Acting on two petitions filed by the Human Rights Alert, Manipur and the Extra-Judicial Execution Victim Families Association Manipur, the Inquiry Commission set up by the highest Court of the land, the Supreme Court on January 4 to probe the first six of more than 1,500 cases listed in the petitions. The six cases had been chosen at random after the two organizations pleaded for an independent probe into the killings. Given the nature of various forms and nature of commissions and investigations in the state with regard to many earlier cases of fake encounters, there was a degree of hope tinged with worries over the working of the Commission. The hope came from the fact that the Commission was instituted by the Supreme Court and is made up of three very distinguished persons with Retired Supreme Court Justice N Santosh Hegde heading as Chair and former Chief Election Commissioner JM Lyngdoh and Retired DGP of Karnataka Police Ajay Kumar Singh as Members. The worries were over the nature of abrupt preparations and intimations of information regarding proceedings of the Commission but they have been put at rest after the Commission have begun its sitting in Imphal.
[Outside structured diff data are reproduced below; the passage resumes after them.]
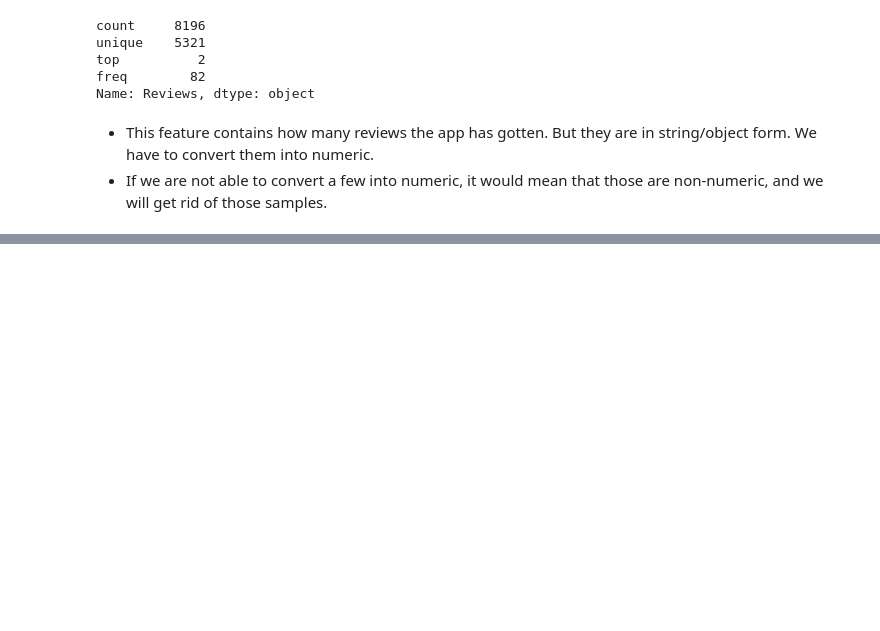
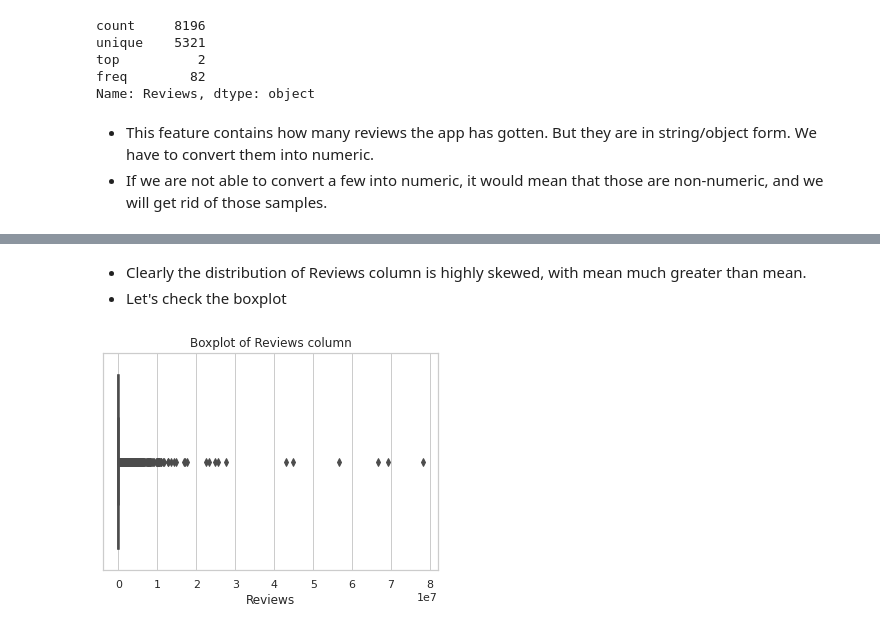
Before and after one commit to rahultheogre/Google-Store-App-Rating-Prediction-DT-RF-GB-Stacked-, a Jupyter notebook: Google_Store_App_Rating_Prediction_(DT_RF_GB_Stacked).ipynb, the cells around one changed output, grey strips where cells are left out. Drawn from its saved outputs; the diff is of its cells as text; code cells hidden in the pictures; blank space fills up the shorter version.

```diff
--- a/Google_Store_App_Rating_Prediction_(DT_RF_GB_Stacked).ipynb
+++ b/Google_Store_App_Rating_Prediction_(DT_RF_GB_Stacked).ipynb
@@ -388,0 +431,2 @@ memory usage: 576.3+ KB
+# %%
+df1['Installs'] = df1['Installs'].str.extract("([0-9]+)", expand=True).apply(pd.to_numeric)
@@ -427,4 +481,4 @@ Name: Reviews, dtype: object
 - This feature contains how many reviews the app has gotten. But they are in string/object form. We have to convert them into numeric.
 - If we are not able to convert a few into numeric, it would mean that those are non-numeric, and we will get rid of those samples.
 # %%
-df.Reviews = [int(x) for x in df.Reviews]
+df1.Reviews = [int(x) for x in df1.Reviews]
@@ -432,0 +497,9 @@ Now, let's check the distribution of the Reviews column
+# %% [markdown]
+- Clearly the distribution of Reviews column is highly skewed, with mean much greater than mean.
+- Let's check the boxplot
+# %%
+sns.boxplot(data=df1,x='Reviews')
+plt.title('Boxplot of Reviews column')
+plt.show()
+# %% [output]
+[figure, added]
```
Also changed, not shown: parts of 55 cells of this notebook.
The six cases taken from the total list of over 1500 cases submitted by Human Rights Alert, Manipur and the Extra-Judicial Execution Victim Families Association Manipur are not surprisingly similar in nature: people being killed after being picked up by Assam Riffles and Manipur Police Commandos. The six cases chosen are Kh Orsonjit (19) of Sega Road Konjeng Hazari Leikai, killed by Manipur Police Commandos in 2010; Y Kumarjit (18) of Irom Meijrao killed in 2009; Ch Umakanta (24) of Iroishemba Mamang Leikai killed in May 2009; E Kiranjit (22) of Thoubal Haokha killed in April 2009; N Govind alias Dhopa (25) of Bashikhong Mamang Leikai killed in April 2009 and Md Azad Khan (14) of Phoubakchao Makha Leikai killed in March 2009. Interestingly, it is the nature and existence of the police commandoes as an entity that will be worth a watch, starting from whether there were any official channel that led to its existence and how the chain of operation and command functions. In matters of Army personnel being tried by a civil court, the impunity if the Armed Forces Special Powers Act has led to the forces being mostly protected in various other cases but in matters of the Supreme Court, there can be actions if the Court finds merit in giving them due punishment.
It is pertinent to note that the Supreme Court of India on August 8, 2011 noted its concern on the subject of fake encounter cases, saying ‘ Blood thirsty persons who stage fake encounters deserve nothing less than death for cold blooded murders’. Police personnel involved in fake encounter killings should be awarded death sentence and hanged, the Supreme Court had said while directing the surrender of two senior Rajasthan IPS officers (Additional DGP Arvind Jain and SP Arshad) allegedly involved in the fake encounter killing of an alleged gangster called Dara Singh by the Special Operations Group of Rajasthan Police on October 23, 2006. A bench of Justices Markandeya Katju and C.K. Prasad had warned that ‘policemen will not be excused for committing murder in the name of ‘encounter’ on the pretext that they were carrying out the orders of their superior officers or politicians, however high. In the Nuremberg trials, the Nazi war criminals took the plea that ‘orders are orders’ but nevertheless they were hanged. These are ominous signals for the state and para-military personnel involved in the cases of alleged extra judicial killings for indeed if the Commission finds merit and proof that the 7 who were killed in the 6 cases were in a fake encounter, it would not only raise questions about the nature of investigations, reporting and Government and departmental processes that have been followed in the state but would also mean a possible recommendation of the death sentence. While the findings from the six cases may well led to investigations and due process for justice for the rest of the cases that the two organizations submitted to the Supreme Court, what needs to be remembered here is that there are many other cases of extra judicial killings and cases of forced disappearances that have not taken their journey to the country’s highest Court. And while past experiences may have well led to a position of despair over getting justice, it needs to be acknowledged that public participation and support is necessary to ensure that the stories of excesses and violations are recorded and deliberated upon.